• **WHAT YOU SHOULD DO**
Go through the entries one line at a time, and gather every line that has the word "this".

• **DATA**
+---+
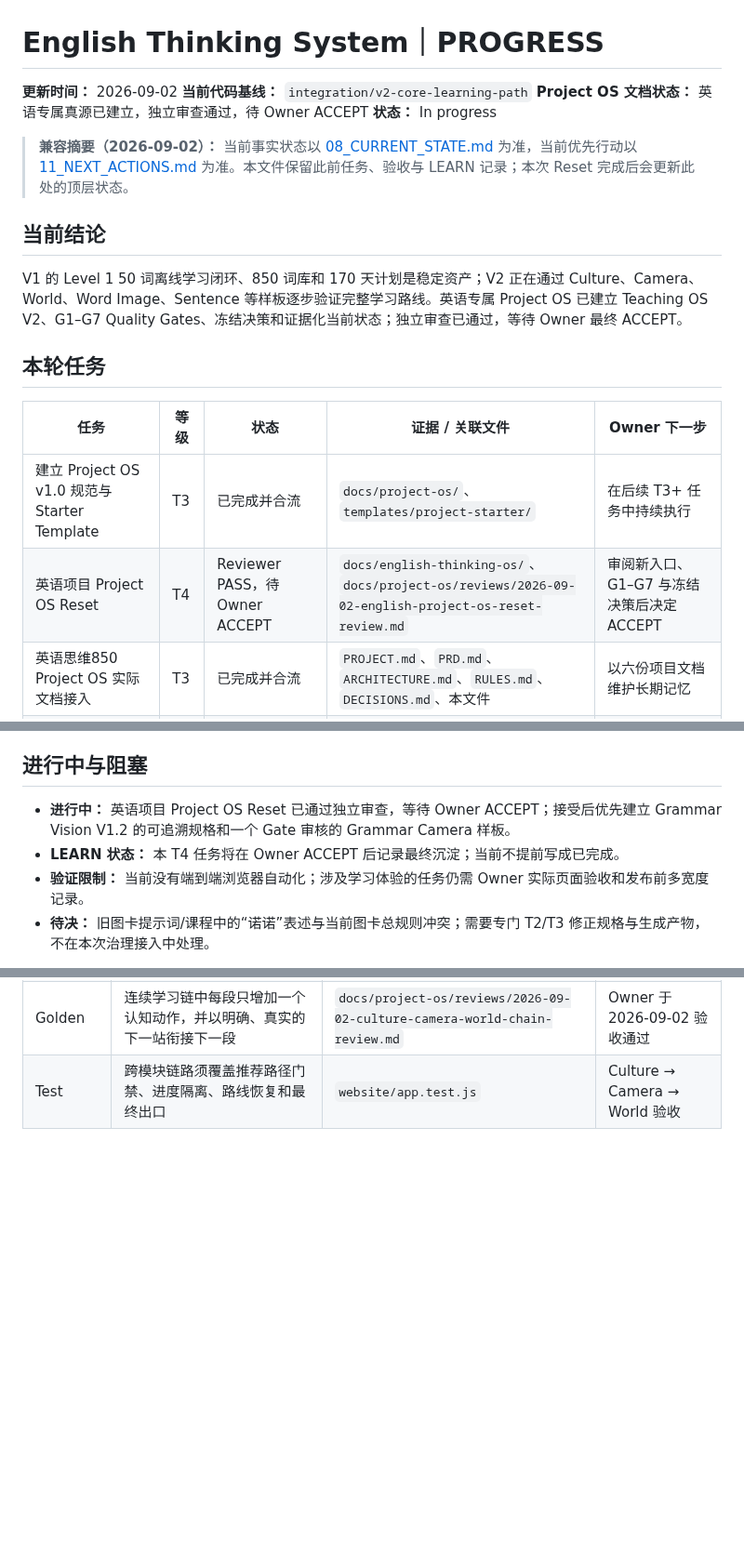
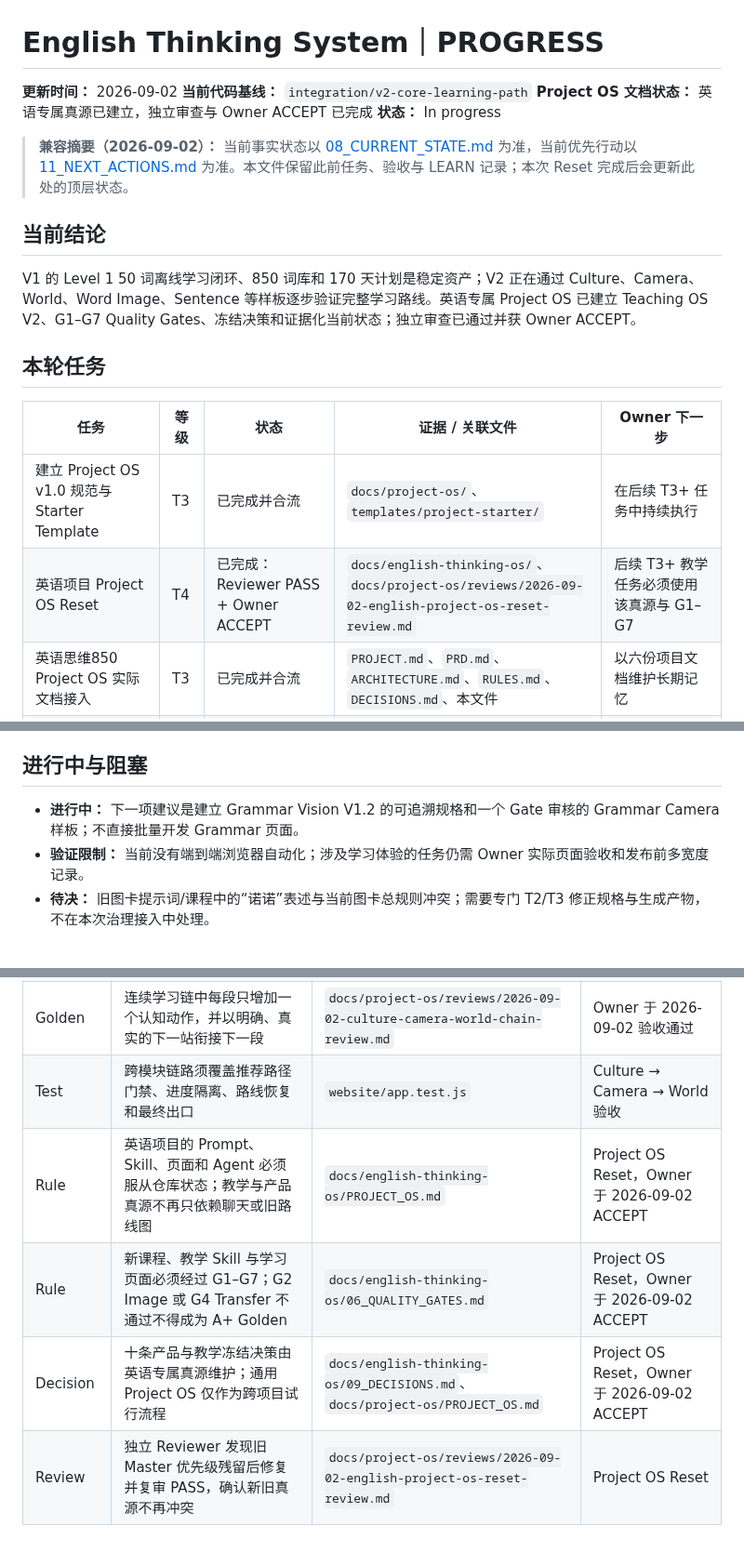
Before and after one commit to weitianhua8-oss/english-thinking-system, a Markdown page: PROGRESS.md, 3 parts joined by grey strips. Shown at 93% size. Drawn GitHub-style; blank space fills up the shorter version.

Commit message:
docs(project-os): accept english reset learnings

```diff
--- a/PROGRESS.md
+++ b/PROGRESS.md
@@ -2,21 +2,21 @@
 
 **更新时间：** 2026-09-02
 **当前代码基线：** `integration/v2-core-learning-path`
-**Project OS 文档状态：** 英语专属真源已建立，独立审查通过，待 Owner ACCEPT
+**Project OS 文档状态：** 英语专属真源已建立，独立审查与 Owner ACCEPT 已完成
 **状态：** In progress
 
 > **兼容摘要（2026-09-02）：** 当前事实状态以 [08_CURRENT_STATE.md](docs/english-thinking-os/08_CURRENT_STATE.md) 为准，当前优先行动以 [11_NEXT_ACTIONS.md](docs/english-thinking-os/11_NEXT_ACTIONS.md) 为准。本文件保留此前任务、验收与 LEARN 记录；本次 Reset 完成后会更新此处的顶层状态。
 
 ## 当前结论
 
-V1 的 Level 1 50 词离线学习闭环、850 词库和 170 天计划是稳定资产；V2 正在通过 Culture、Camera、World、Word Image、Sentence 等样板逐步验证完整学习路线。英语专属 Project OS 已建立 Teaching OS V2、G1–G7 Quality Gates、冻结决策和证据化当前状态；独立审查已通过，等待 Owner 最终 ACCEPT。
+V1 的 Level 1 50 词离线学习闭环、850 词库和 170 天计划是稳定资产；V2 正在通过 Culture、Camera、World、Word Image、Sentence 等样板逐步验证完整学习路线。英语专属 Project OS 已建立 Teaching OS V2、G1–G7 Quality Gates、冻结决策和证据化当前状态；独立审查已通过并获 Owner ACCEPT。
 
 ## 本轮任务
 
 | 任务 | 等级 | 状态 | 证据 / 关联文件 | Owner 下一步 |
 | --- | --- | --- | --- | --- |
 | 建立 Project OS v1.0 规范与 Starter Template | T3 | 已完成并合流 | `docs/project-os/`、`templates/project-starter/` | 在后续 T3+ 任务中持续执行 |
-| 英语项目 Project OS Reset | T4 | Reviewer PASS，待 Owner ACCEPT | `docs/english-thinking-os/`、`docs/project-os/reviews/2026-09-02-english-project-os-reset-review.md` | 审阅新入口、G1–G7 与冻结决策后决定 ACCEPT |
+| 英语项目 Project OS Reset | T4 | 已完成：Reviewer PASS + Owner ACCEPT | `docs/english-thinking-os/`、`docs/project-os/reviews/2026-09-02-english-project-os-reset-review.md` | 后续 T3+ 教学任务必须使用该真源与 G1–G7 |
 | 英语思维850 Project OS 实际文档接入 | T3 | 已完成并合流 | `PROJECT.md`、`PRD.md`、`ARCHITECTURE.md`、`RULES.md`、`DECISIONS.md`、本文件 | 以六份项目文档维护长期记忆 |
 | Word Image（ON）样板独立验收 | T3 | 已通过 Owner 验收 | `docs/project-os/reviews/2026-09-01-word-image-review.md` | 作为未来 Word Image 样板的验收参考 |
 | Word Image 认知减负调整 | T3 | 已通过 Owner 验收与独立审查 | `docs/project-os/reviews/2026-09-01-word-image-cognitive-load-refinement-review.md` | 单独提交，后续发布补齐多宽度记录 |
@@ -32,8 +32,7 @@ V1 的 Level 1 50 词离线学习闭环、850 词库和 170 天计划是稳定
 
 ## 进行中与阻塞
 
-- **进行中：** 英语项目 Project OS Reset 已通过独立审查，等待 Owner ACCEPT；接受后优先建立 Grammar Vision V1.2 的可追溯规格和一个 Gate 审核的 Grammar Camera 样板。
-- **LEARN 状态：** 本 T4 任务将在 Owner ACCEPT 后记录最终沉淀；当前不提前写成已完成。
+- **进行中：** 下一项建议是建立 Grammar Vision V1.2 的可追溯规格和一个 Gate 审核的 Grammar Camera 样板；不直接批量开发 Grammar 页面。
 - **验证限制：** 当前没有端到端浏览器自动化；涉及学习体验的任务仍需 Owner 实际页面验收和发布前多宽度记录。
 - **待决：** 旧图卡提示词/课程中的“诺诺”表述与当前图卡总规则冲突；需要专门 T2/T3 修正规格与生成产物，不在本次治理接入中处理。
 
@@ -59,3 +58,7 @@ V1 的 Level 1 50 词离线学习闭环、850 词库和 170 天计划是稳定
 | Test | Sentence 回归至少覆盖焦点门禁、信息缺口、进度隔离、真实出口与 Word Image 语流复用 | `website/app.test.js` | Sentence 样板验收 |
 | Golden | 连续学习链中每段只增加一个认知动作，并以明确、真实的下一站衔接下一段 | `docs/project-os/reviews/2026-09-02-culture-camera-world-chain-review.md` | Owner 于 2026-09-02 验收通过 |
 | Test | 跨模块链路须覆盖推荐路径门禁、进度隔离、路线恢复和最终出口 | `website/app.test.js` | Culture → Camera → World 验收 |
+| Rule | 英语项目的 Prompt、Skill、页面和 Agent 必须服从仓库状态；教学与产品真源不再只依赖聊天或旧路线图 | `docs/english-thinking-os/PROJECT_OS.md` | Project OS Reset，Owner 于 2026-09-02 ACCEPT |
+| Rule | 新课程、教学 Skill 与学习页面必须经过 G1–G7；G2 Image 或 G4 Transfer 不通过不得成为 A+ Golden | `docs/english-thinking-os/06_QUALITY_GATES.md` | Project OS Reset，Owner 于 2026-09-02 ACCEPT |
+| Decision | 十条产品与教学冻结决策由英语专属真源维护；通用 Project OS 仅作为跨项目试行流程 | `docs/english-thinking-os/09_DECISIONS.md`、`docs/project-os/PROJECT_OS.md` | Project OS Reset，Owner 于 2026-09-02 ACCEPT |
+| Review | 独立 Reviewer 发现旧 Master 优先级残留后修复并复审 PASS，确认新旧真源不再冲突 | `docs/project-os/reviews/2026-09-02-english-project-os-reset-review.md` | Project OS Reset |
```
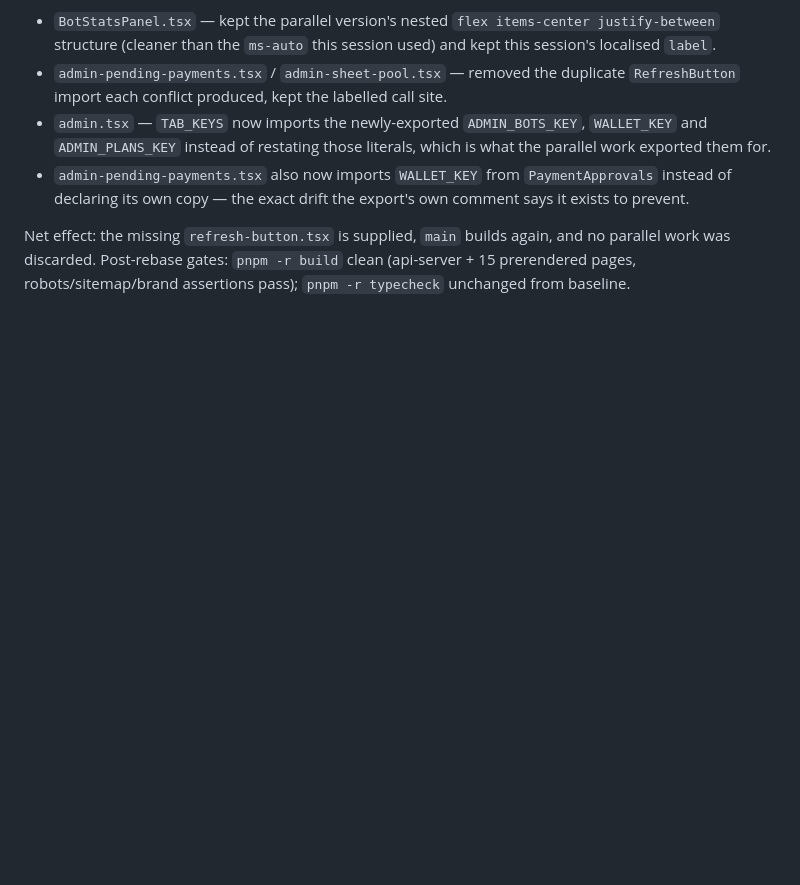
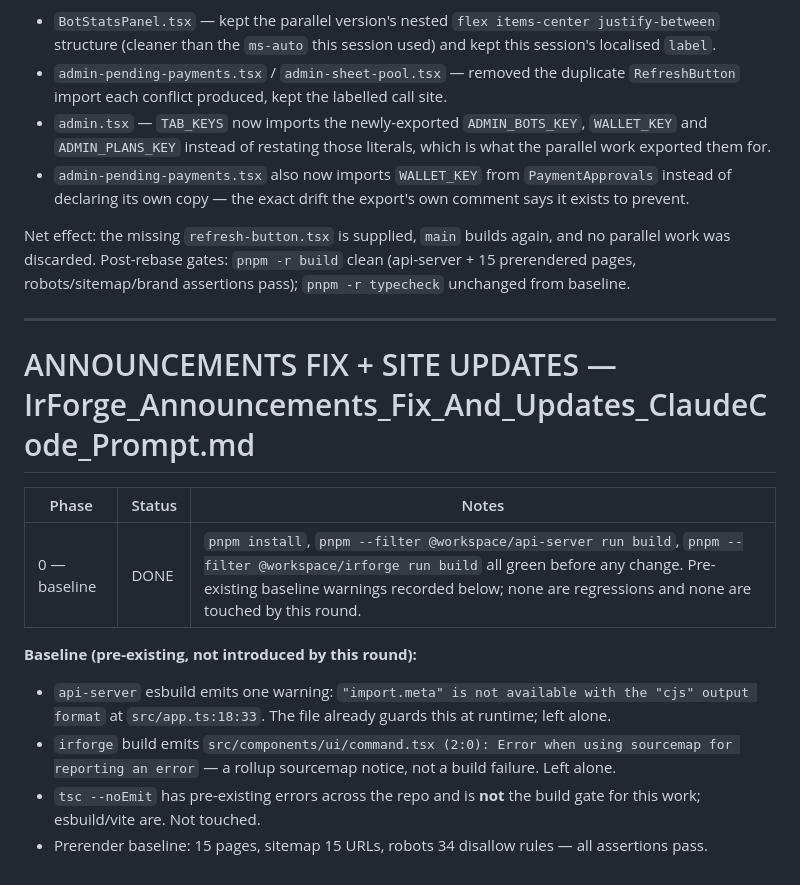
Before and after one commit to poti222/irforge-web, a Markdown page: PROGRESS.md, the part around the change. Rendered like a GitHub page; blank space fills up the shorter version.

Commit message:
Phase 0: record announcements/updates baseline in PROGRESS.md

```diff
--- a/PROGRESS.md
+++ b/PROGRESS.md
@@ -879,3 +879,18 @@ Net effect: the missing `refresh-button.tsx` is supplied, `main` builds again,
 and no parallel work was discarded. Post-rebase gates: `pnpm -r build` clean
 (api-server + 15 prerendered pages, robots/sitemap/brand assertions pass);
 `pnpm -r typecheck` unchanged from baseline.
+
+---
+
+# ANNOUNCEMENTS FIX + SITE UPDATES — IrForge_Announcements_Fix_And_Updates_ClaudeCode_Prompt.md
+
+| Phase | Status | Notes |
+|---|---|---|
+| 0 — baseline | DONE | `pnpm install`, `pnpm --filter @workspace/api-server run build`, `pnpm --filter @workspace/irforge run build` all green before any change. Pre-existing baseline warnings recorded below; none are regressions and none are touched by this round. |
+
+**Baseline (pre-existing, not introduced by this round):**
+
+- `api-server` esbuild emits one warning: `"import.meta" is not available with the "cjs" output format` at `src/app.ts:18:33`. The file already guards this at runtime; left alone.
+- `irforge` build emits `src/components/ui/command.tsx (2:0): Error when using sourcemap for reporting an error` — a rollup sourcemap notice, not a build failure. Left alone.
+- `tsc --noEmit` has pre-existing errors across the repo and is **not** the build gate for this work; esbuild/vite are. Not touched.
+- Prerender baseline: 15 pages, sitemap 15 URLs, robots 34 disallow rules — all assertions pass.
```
+---+
• **EXERCISE SOLUTION**
+| 0 — baseline | DONE | `pnpm install`, `pnpm --filter @workspace/api-server run build`, `pnpm --filter @workspace/irforge run build` all green before any change. Pre-existing baseline warnings recorded below; none are regressions and none are touched by this round. |
+**Baseline (pre-existing, not introduced by this round):**
+- `api-server` esbuild emits one warning: `"import.meta" is not available with the "cjs" output format` at `src/app.ts:18:33`. The file already guards this at runtime; left alone.
+- `tsc --noEmit` has pre-existing errors across the repo and is **not** the build gate for this work; esbuild/vite are. Not touched.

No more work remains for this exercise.